I also listened to Laurie Voss from npm talk about how they structure their service ("the registry"). Not that I will go and start implementing lots of microservices tomorrow but it was very interesting to hear how they sort out their availability issues. There was a lot of npm inc. people in the conference, and I happen to follow a number of them on twitter, so we had the chance to finally "devirtualise" us! They're nice people.

One of the other talks I saw was on hardware animations from Donovan Buck. It was super cool! Normally I tend to find "introduction to robots and JS" talks kind of "fine and entertaining" but I've seen a ton of those already and they're starting to lose the cool factor to me. Not this one! He explained physic limitations of motion and servos and how they all combine together to create 'drunk' robots if you don't take those into account, and how to teach these robots new animations by imitation instead of programming them out of individual single animations. He had an amazing sort of spider-y robot with many legs and it was just a joy to see that in action.

The room was super packed and Jason Orendorff had to wait a bit to clear the stage before he went and gave his talk on implementing AI on games using JavaScript. He explained a bit of games theory which can be really terse and boring but did so in a way that was really interesting and interactive by asking feedback from the audience all the time and also live coding in a giant sized emacs window and giant sized devtools console. It was really good fun!

The closing keynote was by Douglas Crockford. I was a bit not too sure about going to it because I was getting tired, but I tried and... wow. He essentially went on a tirade of hating "everything" on the internet-the DOM was bad, JS was bad (except for the good parts, and JSON), CSS this, HTML that, ... then he said they had devised an idea for a safe internet called "Seif" and proceeded to vaguely explain how it would be implemented, which totally defied all logic and specially all logic if you happen to know how browsers and standards are made. The core idea is that he just needed a website to be written in his new "Seif" environment, which would be run by "a progressive browser" that installs a complementary app that knows how to deal with his Seif app. This app would be programmed in JS but the UI would be built in Qt. They would use QR codes to access URLs and there was another bit about generating entropy using the webcam, but he promised not to use it for any nefarious use (YEAH SURE). So once that one website was up and a browser implemented a way to access that "website", his point would be proven and we could all move ahead and write only using Seif.
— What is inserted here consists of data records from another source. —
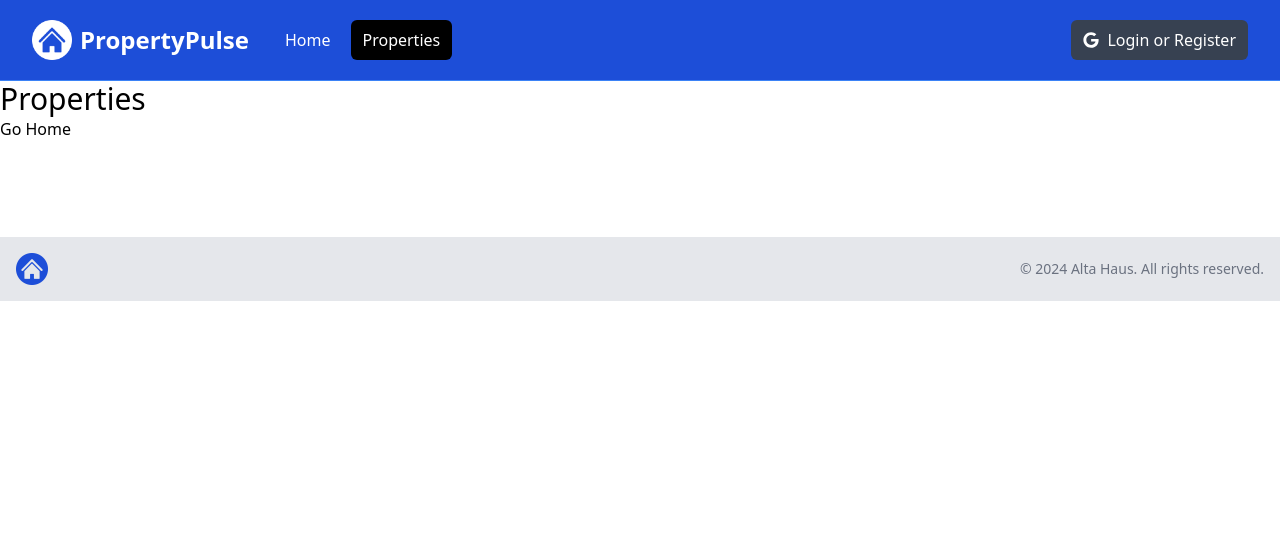
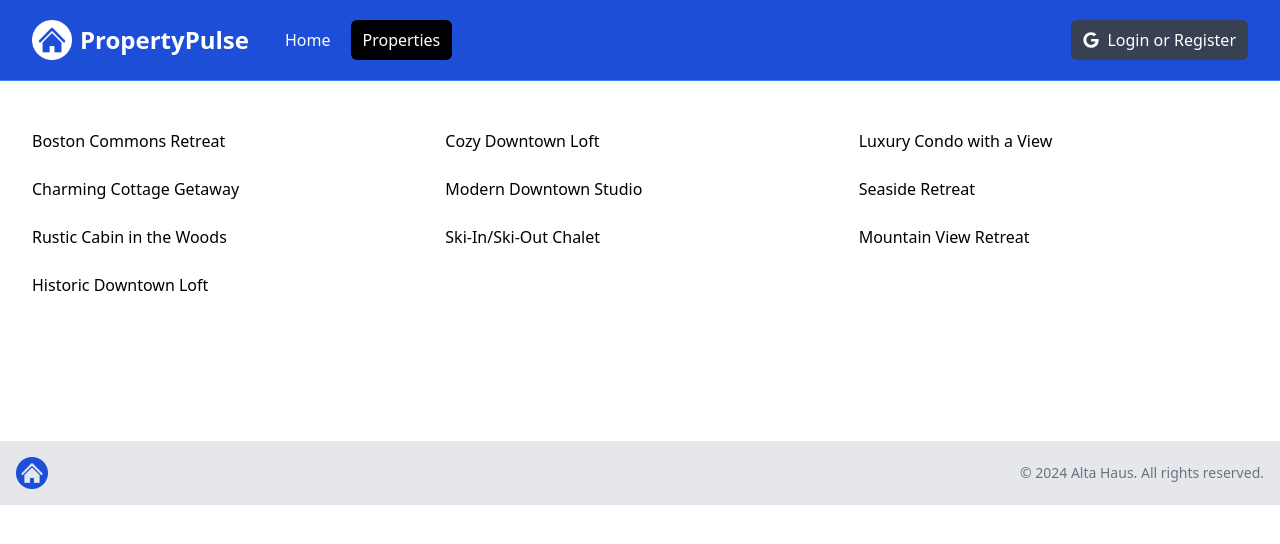
Before and after one commit to xaviguasch/alta-haus-app, a Next.js app: page /properties in a window 1280 px wide. Shown: the top 544 px of the page. Built offline with nearby package versions, Linux system fonts and the light colour scheme.

Commit message:
added display of properites via dummy JSON data

```diff
--- a/app/properties/page.jsx
+++ b/app/properties/page.jsx
@@ -1,11 +1,20 @@
-import Link from 'next/link'
+import properties from '@/properties.json'
 
 const PropertiesPage = () => {
   return (
-    <div>
-      <h1 className='text-3xl'>Properties</h1>
-      <Link href='/'>Go Home</Link>
-    </div>
+    <section className='px-4 py-6'>
+      <div className='container-xl lg:container m-auto px-4 py-6'>
+        {properties.length === 0 ? (
+          <p>No properties found</p>
+        ) : (
+          <div className='grid grid-cols-1 md:grid-cols-3 gap-6'>
+            {properties.map((property) => (
+              <div>{property.name}</div>
+            ))}
+          </div>
+        )}
+      </div>
+    </section>
   )
 }
 
--- /dev/null
+++ b/properties.json
@@ -0,0 +1,424 @@
+[
+  {
+    "_id": "1",
+    "owner": "1",
+    "name": "Boston Commons Retreat",
+    "type": "Apartment",
+    "description": "This is a beautiful apartment located near the commons. It is a 2 bedroom apartment with a full kitchen and bathroom. It is available for weekly or monthly rentals.",
+    "location": {
+      "street": "120 Tremont Street",
+      "city": "Boston",
+      "state": "MA",
+      "zipcode": "02108"
+    },
+    "beds": 2,
+    "baths": 1,
+    "square_feet": 1500,
+    "amenities": [
+      "Wifi",
+      "Full kitchen",
+      "Washer & Dryer",
+      "Free Parking",
+      "Hot Tub",
+      "24/7 Security",
+      "Wheelchair Accessible",
+      "Elevator Access",
+      "Dishwasher",
+      "Gym/Fitness Center",
+      "Air Conditioning",
+      "Balcony/Patio",
+      "Smart TV",
+      "Coffee Maker"
+    ],
+    "rates": {
+      "weekly": 1100,
+      "monthly": 4200
+    },
+    "seller_info": {
+      "name": "John Doe",
+      "email": "john@gmail.com",
+      "phone": "617-555-5555"
+    },
+    "images": [
+      "a1.jpg",
+      "a2.jpg",
+      "a3.jpg"
+    ],
+    "is_featured": false,
+    "createdAt": "2024-01-01T00:00:00.000Z",
+    "updatedAt": "2024-01-01T00:00:00.000Z"
+  },
+  {
+    "_id": "2",
+    "owner": "1",
+    "name": "Cozy Downtown Loft",
+    "type": "Apartment",
+    "description": "A cozy downtown loft with great city views.",
+    "location": {
+      "street": "45 Main Street",
+      "city": "New York",
+      "state": "NY",
+      "zipcode": "10001"
+    },
+    "beds": 1,
+    "baths": 1,
+    "square_feet": 1800,
+    "amenities": [
+      "Wifi",
+      "Full kitchen",
+      "Washer & Dryer",
+      "Free Parking",
+      "Hot Tub",
+      "24/7 Security",
+      "Wheelchair Accessible",
+      "Elevator Access",
+      "Dishwasher",
+      "High-Speed Internet",
+      "Air Conditioning",
+      "Smart TV",
+      "Outdoor Grill/BBQ"
+    ],
+    "rates": {
+      "weekly": 1000,
+      "monthly": 4000
+    },
+    "seller_info": {
+      "name": "Jane Smith",
+      "email": "jane@gmail.com",
+      "phone": "212-555-5555"
+    },
+    "images": [
+      "b1.jpg",
+      "b2.jpg",
+      "b3.jpg"
+    ],
+    "is_featured": false,
+    "createdAt": "2024-01-02T00:00:00.000Z",
+    "updatedAt": "2024-01-02T00:00:00.000Z"
+  },
+  {
+    "_id": "3",
+    "owner": "2",
+    "name": "Luxury Condo with a View",
+    "type": "Condo",
+    "description": "Experience luxury in this stunning condo with breathtaking views.",
+    "location": {
+      "street": "500 Lux Lane",
+      "city": "Los Angeles",
+      "state": "CA",
+      "zipcode": "90001"
+    },
+    "beds": 3,
+    "baths": 2,
+    "square_feet": 2200,
+    "amenities": [
+      "Wifi",
+      "Full kitchen",
+      "Washer & Dryer",
+      "Free Parking",
+      "Hot Tub",
+      "24/7 Security",
+      "Wheelchair Accessible",
+      "Elevator Access",
+      "Dishwasher",
+      "Swimming Pool",
+      "Gym/Fitness Center",
+      "Air Conditioning",
+      "Smart TV",
+      "Coffee Maker"
+    ],
+    "rates": {
+      "nightly": 200,
+      "weekly": 750,
+      "monthly": 3300
+    },
+    "seller_info": {
+      "name": "David Johnson",
+      "email": "david@gmail.com",
+      "phone": "213-555-5555"
+    },
+    "images": [
+      "c1.jpg",
+      "c2.jpg",
+      "c3.jpg"
+    ],
+    "is_featured": false,
+    "createdAt": "2024-01-03T00:00:00.000Z",
+    "updatedAt": "2024-01-03T00:00:00.000Z"
+  },
+  {
+    "_id": "4",
+    "owner": "2",
+    "name": "Charming Cottage Getaway",
+    "type": "Cottage Or Cabin",
+    "description": "Escape to this charming cottage for a peaceful retreat.",
+    "location": {
+      "street": "123 Countryside Lane",
+      "city": "Austin",
+      "state": "TX",
+      "zipcode": "78701"
+    },
+    "beds": 1,
+    "baths": 1,
+    "square_feet": 900,
+    "amenities": [
+      "Fireplace",
+      "Outdoor Grill/BBQ",
+      "Balcony/Patio",
+      "Coffee Maker"
+    ],
+    "rates": {
+      "weekly": 2000
+    },
+    "seller_info": {
+      "name": "Emily Davis",
+      "email": "emily@gmail.com",
+      "phone": "512-555-5555"
+    },
+    "images": [
+      "d1.jpg",
+      "d2.jpg",
+      "d3.jpg"
+    ],
+    "is_featured": false,
+    "createdAt": "2024-01-04T00:00:00.000Z",
+    "updatedAt": "2024-01-04T00:00:00.000Z"
+  },
+  {
+    "_id": "5",
+    "owner": "3",
+    "name": "Modern Downtown Studio",
+    "type": "Studio",
+    "description": "Stay in style in this modern downtown studio apartment.",
+    "location": {
+      "street": "75 Urban Avenue",
+      "city": "Chicago",
+      "state": "IL",
+      "zipcode": "60601"
+    },
+    "beds": 1,
+    "baths": 1,
+    "square_feet": 900,
+    "amenities": [
+      "High-Speed Internet",
+      "Smart TV",
+      "Air Conditioning",
+      "Gym/Fitness Center",
+      "Outdoor Grill/BBQ"
+    ],
+    "rates": {
+      "weekly": 1100,
+      "monthly": 4200
+    },
+    "seller_info": {
+      "name": "Michael Brown",
+      "email": "michael@gmail.com",
+      "phone": "312-555-5555"
+    },
+    "images": [
+      "e1.jpg",
+      "e2.jpg",
+      "e3.jpg"
+    ],
+    "is_featured": true,
+    "createdAt": "2024-01-05T00:00:00.000Z",
+    "updatedAt": "2024-01-05T00:00:00.000Z"
+  },
+  {
+    "_id": "6",
+    "owner": "3",
+    "name": "Seaside Retreat",
+    "type": "House",
+    "description": "Escape to this seaside house for a relaxing getaway.",
+    "location": {
+      "street": "456 Oceanfront Drive",
+      "city": "Miami",
+      "state": "FL",
+      "zipcode": "33101"
+    },
+    "beds": 4,
+    "baths": 3,
+    "square_feet": 2800,
+    "amenities": [
+      "Beach Access",
+      "Swimming Pool",
+      "Balcony/Patio",
+      "Smart TV",
+      "Outdoor Grill/BBQ"
+    ],
+    "rates": {
+      "nightly": 500,
+      "weekly": 2500
+    },
+    "seller_info": {
+      "name": "Sarah Wilson",
+      "email": "sarah@gmail.com",
+      "phone": "305-555-5555"
+    },
+    "images": [
+      "f1.jpg",
+      "f2.jpg",
+      "f3.jpg"
+    ],
+    "is_featured": true,
+    "createdAt": "2024-01-06T00:00:00.000Z",
+    "updatedAt": "2024-01-06T00:00:00.000Z"
+  },
+  {
+    "_id": "7",
+    "owner": "4",
+    "name": "Rustic Cabin in the Woods",
+    "type": "Cottage Or Cabin",
+    "description": "Experience nature in this cozy rustic cabin.",
+    "location": {
+      "street": "789 Forest Lane",
+      "city": "Denver",
+      "state": "CO",
+      "zipcode": "80201"
+    },
+    "beds": 2,
+    "baths": 1,
+    "square_feet": 1100,
+    "amenities": [
+      "Fireplace",
+      "Outdoor Grill/BBQ",
+      "Hiking Trails Access",
+      "Pet-Friendly"
+    ],
+    "rates": {
+      "nightly": 475,
+      "weekly": 2000
+    },
+    "seller_info": {
+      "name": "Robert Anderson",
+      "email": "robert@gmail.com",
+      "phone": "303-555-5555"
+    },
+    "images": [
+      "g1.jpg",
+      "g2.jpg",
+      "g3.jpg"
+    ],
+    "is_featured": false,
+    "createdAt": "2024-01-07T00:00:00.000Z",
+    "updatedAt": "2024-01-07T00:00:00.000Z"
+  },
+  {
+    "_id": "8",
+    "owner": "5",
+    "name": "Ski-In/Ski-Out Chalet",
+    "type": "Chalet",
+    "description": "Hit the slopes from this cozy ski-in/ski-out chalet.",
+    "location": {
+      "street": "321 Mountain Road",
+      "city": "Aspen",
+      "state": "CO",
+      "zipcode": "81611"
+    },
+    "beds": 3,
+    "baths": 2,
+    "square_feet": 1800,
+    "amenities": [
+      "Ski Equipment Storage",
+      "Fireplace",
+      "Balcony/Patio",
+      "Smart TV"
+    ],
+    "rates": {
+      "nightly": 300,
+      "weekly": 1100
+    },
+    "seller_info": {
+      "name": "Jennifer Martin",
+      "email": "jennifer@gmail.com",
+      "phone": "970-555-5555"
+    },
+    "images": [
+      "h1.jpg",
+      "h2.jpg",
+      "h3.jpg"
+    ],
+    "is_featured": false,
+    "createdAt": "2024-01-08T00:00:00.000Z",
+    "updatedAt": "2024-01-08T00:00:00.000Z"
+  },
+  {
+    "_id": "9",
+    "owner": "6",
+    "name": "Mountain View Retreat",
+    "type": "House",
+    "description": "Enjoy stunning mountain views from this spacious retreat.",
+    "location": {
+      "street": "600 Summit Drive",
+      "city": "Boulder",
+      "state": "CO",
+      "zipcode": "80301"
+    },
+    "beds": 4,
+    "baths": 3,
+    "square_feet": 2400,
+    "amenities": [
+      "Mountain View",
+      "Hiking Trails Access",
+      "Air Conditioning",
+      "Smart TV",
+      "Outdoor Grill/BBQ"
+    ],
+    "rates": {
+      "weekly": 1000,
+      "monthly": 3800
+    },
+    "seller_info": {
+      "name": "Lisa Taylor",
+      "email": "lisa@gmail.com",
+      "phone": "303-555-5555"
+    },
+    "images": [
+      "i1.jpg",
+      "i2.jpg",
+      "i3.jpg"
+    ],
+    "is_featured": false,
+    "createdAt": "2024-01-09T00:00:00.000Z",
+    "updatedAt": "2024-01-09T00:00:00.000Z"
+  },
+  {
+    "_id": "10",
+    "owner": "7",
+    "name": "Historic Downtown Loft",
+    "type": "Apartment",
+    "description": "Step back in time with a stay in this historic downtown loft.",
+    "location": {
+      "street": "123 History Lane",
+      "city": "Philadelphia",
+      "state": "PA",
+      "zipcode": "19101"
+    },
+    "beds": 2,
+    "baths": 1,
+    "square_feet": 1200,
+    "amenities": [
+      "High-Speed Internet",
+      "Air Conditioning",
+      "Smart TV",
+      "Coffee Maker"
+    ],
+    "rates": {
+      "weekly": 550,
+      "monthly": 2100
+    },
+    "seller_info": {
+      "name": "Matthew Harris",
+      "email": "matthew@gmail.com",
+      "phone": "215-555-5555"
+    },
+    "images": [
+      "j1.jpg",
+      "j2.jpg",
+      "j3.jpg"
+    ],
+    "is_featured": false,
+    "createdAt": "2024-01-10T00:00:00.000Z",
+    "updatedAt": "2024-01-10T00:00:00.000Z"
+  }
+]
```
I honestly wasn't sure if he was serious or just trolling the entire room. I kind of expected him to turn around and yell something like AAAAH HAHAHA IT WAS A JOKEEEE right before jumping off stage, but no!
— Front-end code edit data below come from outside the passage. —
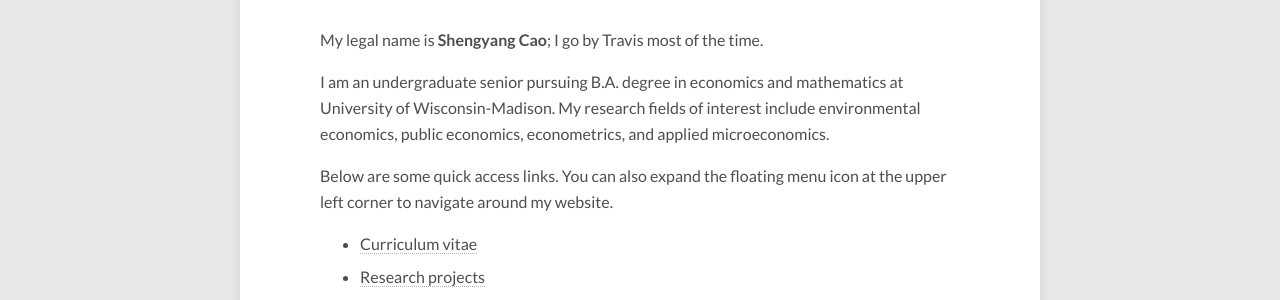
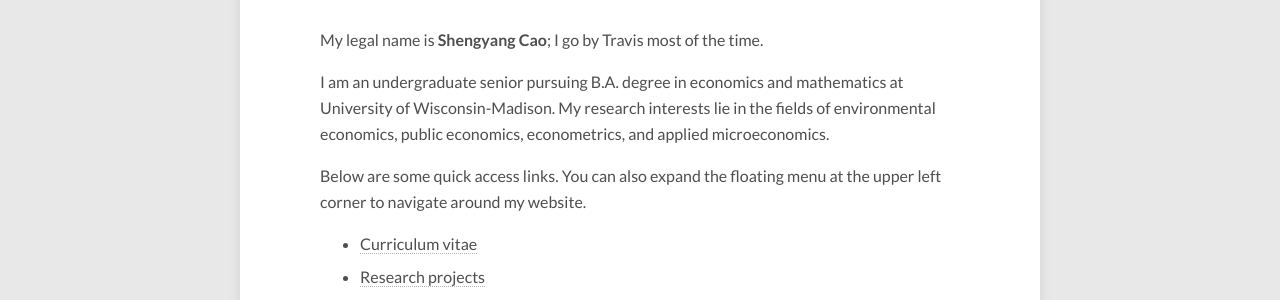
Before and after one commit to scaotravis/scaotravis.github.io, a Jekyll site: the page built from _posts/2018-11-19-homepage.md, in a window 1280 px wide. Shown: the part 302-602 px from the top of the page. Built offline with Jekyll 4.4.1, drawn with Linux system fonts in a browser that asks for light colours; nearby versions of some CDN libraries.

Commit message:
updated homepage

```diff
--- a/_posts/2018-11-19-homepage.md
+++ b/_posts/2018-11-19-homepage.md
@@ -9,9 +9,9 @@ categories: homepage
 
 My legal name is **Shengyang Cao**; I go by Travis most of the time.
 
-I am an undergraduate senior pursuing B.A. degree in economics and mathematics at University of Wisconsin-Madison. My research fields of interest include environmental economics, public economics, econometrics, and applied microeconomics.
+I am an undergraduate senior pursuing B.A. degree in economics and mathematics at University of Wisconsin-Madison. My research interests lie in the fields of environmental economics, public economics, econometrics, and applied microeconomics.
 
-Below are some quick access links. You can also expand the floating menu icon at the upper left corner to navigate around my website.
+Below are some quick access links. You can also expand the floating menu at the upper left corner to navigate around my website.
 
 * [Curriculum vitae]({{ site.url }}/downloads/cv_shengyang_cao.pdf)
 * [Research projects]({{ site.url }}/research)
```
Some of the sentiment:

After this left me totally puzzled, I decided to not to go to any after party thing and instead went back to the hotel (thanks again to the fantastic Ben) and just... do... nothing.

But I went back really happy with the conference, the outcome of my talk and the connections I made! The next day I stumbled upon a couple of attendees in the hotel and we talked for a bit on various things-there was good vibes even after two days of intense four track talks!

If you have a chance to be there next year, do go! There was a nice mixture of beginner / advanced talks, and also technical / non technical. Even if the conference was "node-" themed, they were open to all things JS. People were open minded and generally merry.

Also again, the organisers and volunteers were really nice and attentive and they made me feel very comfortable and relaxed.

Hope you enjoyed my short node-novel!

~ The End ~